Blythcliffe, one of Akaroa’s earliest large houses, was built in 1857 on a five-acre block for Augustus White, a prominent early Canterbury businessman who represented Akaroa on the Provincial Council. It was probably both designed and built by S.C. Farr. Farr lived in Akaroa from 1850 until 1862, working as a builder and architect. He went on to a distinguished career in Christchurch as an architect. White had moved out by 1864.
After a succession or owners, the house became, in 1904, the home of George Armstrong , the son of a settler of the 1840s. Armstrong, a leading merchant of Akaroa, was prominent in Banks Peninsula life. Blythcliffe was owned by Armstrong descendants until 2004.
The house has a Georgian or Regency look which is unusual in Canterbury. The originally flat roof was replaced by a hipped roof in the 1870s. The verandah is supported by graceful columns rather than simple posts.
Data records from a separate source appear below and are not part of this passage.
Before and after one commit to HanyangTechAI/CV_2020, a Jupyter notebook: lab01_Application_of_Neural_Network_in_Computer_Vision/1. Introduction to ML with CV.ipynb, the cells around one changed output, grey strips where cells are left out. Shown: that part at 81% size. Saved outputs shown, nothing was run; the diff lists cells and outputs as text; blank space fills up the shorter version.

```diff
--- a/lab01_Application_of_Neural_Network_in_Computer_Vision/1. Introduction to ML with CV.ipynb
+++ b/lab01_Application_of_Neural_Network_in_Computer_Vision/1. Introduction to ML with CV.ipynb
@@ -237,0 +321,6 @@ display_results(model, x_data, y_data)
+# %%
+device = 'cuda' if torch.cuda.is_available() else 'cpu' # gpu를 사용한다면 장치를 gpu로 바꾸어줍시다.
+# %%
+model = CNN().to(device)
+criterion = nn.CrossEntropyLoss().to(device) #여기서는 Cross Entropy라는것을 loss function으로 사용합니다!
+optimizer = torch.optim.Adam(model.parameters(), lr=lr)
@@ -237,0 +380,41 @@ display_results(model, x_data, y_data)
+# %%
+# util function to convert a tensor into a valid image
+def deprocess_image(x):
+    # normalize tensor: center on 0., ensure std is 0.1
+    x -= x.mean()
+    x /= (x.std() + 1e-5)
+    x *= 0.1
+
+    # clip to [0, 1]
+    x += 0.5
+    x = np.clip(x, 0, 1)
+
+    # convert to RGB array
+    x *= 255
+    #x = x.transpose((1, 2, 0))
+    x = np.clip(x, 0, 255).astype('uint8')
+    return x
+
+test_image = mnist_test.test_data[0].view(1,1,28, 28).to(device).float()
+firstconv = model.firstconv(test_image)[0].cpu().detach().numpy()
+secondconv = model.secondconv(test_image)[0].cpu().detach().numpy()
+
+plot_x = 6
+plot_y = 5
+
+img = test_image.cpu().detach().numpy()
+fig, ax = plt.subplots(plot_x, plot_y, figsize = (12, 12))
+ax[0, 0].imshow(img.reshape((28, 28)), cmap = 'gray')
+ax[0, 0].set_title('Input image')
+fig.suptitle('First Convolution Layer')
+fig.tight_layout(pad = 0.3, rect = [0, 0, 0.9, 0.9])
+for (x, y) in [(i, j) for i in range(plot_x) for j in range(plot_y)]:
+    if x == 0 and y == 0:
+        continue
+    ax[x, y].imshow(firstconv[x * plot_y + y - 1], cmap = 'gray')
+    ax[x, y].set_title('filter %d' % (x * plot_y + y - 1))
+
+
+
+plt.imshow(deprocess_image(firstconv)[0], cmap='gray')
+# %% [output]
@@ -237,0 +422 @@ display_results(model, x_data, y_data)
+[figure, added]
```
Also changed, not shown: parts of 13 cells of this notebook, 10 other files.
Still set in extensive grounds, Blythcliffe has been a bed and breakfast in recent years.